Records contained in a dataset

★ ★ ★ ★ ★ ★ ★

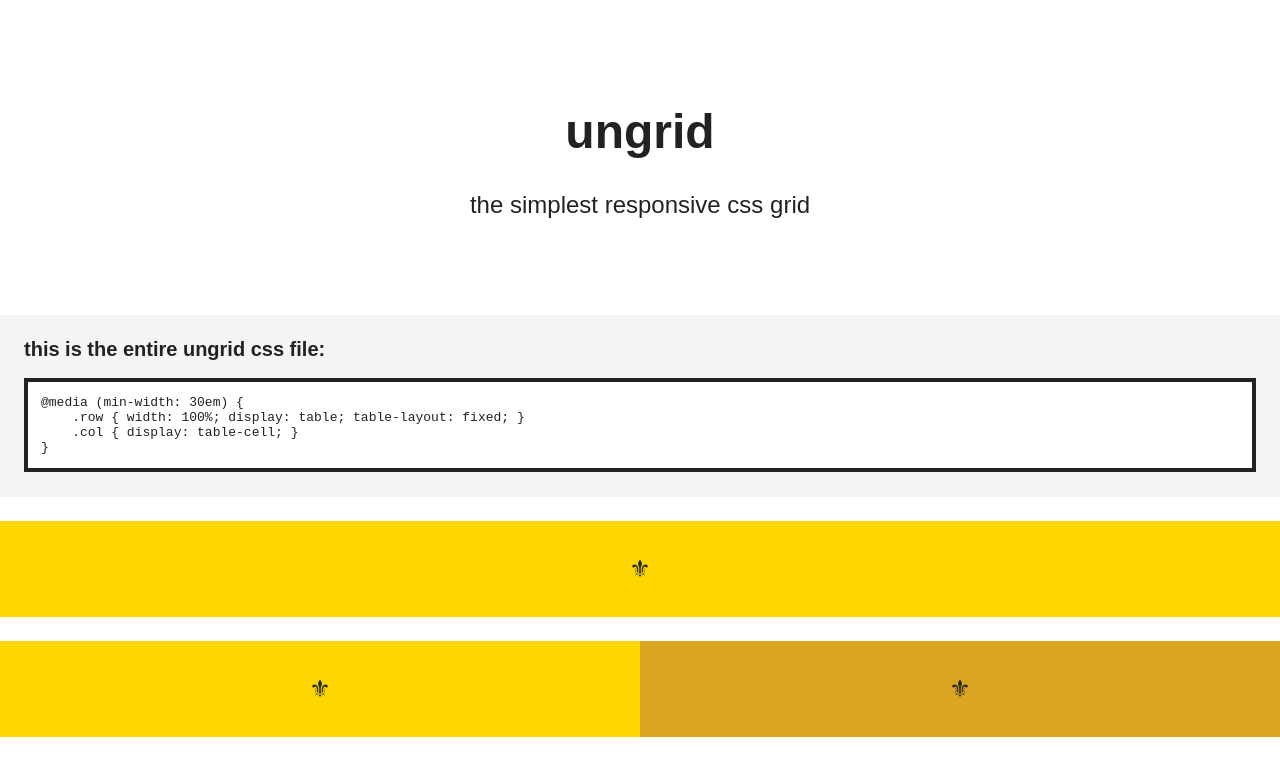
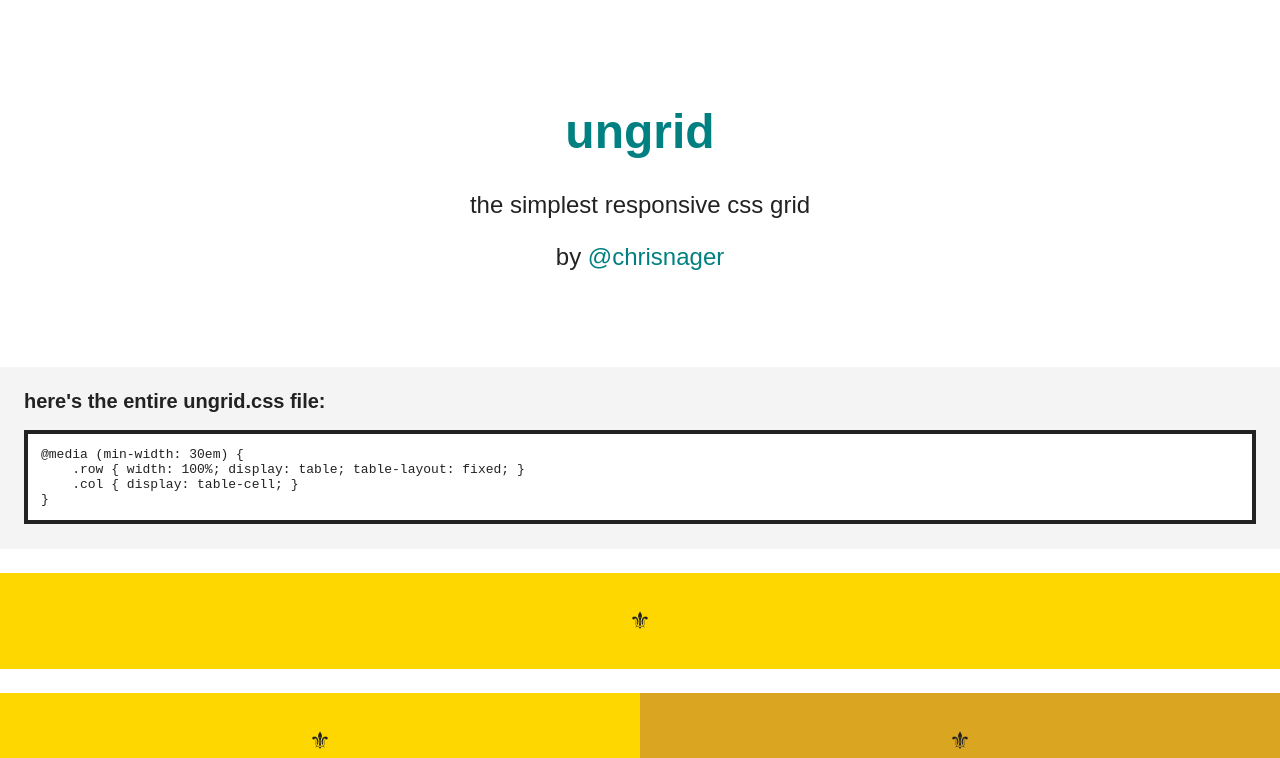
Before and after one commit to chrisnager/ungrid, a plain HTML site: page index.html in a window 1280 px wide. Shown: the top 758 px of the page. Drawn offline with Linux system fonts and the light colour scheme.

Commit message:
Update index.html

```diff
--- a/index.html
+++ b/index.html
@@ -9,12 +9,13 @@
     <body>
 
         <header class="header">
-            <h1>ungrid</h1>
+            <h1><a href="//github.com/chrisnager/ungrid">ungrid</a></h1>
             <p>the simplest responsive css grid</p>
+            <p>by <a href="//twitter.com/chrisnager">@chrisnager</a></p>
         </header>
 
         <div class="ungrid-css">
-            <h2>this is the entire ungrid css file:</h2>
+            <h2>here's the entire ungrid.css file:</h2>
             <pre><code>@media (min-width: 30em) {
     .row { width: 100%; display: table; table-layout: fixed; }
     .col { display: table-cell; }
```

★ ★ ★ ★ ★ ★ ★

Work request. Each record must appear again exactly as written above, without its pictures.

Response area.
Before and after one commit to chrisnager/ungrid, a plain HTML site: page index.html in a window 1280 px wide. Shown: the top 758 px of the page. Drawn offline with Linux system fonts and the light colour scheme.

Commit message:
Update index.html

```diff
--- a/index.html
+++ b/index.html
@@ -9,12 +9,13 @@
     <body>
 
         <header class="header">
-            <h1>ungrid</h1>
+            <h1><a href="//github.com/chrisnager/ungrid">ungrid</a></h1>
             <p>the simplest responsive css grid</p>
+            <p>by <a href="//twitter.com/chrisnager">@chrisnager</a></p>
         </header>
 
         <div class="ungrid-css">
-            <h2>this is the entire ungrid css file:</h2>
+            <h2>here's the entire ungrid.css file:</h2>
             <pre><code>@media (min-width: 30em) {
     .row { width: 100%; display: table; table-layout: fixed; }
     .col { display: table-cell; }
```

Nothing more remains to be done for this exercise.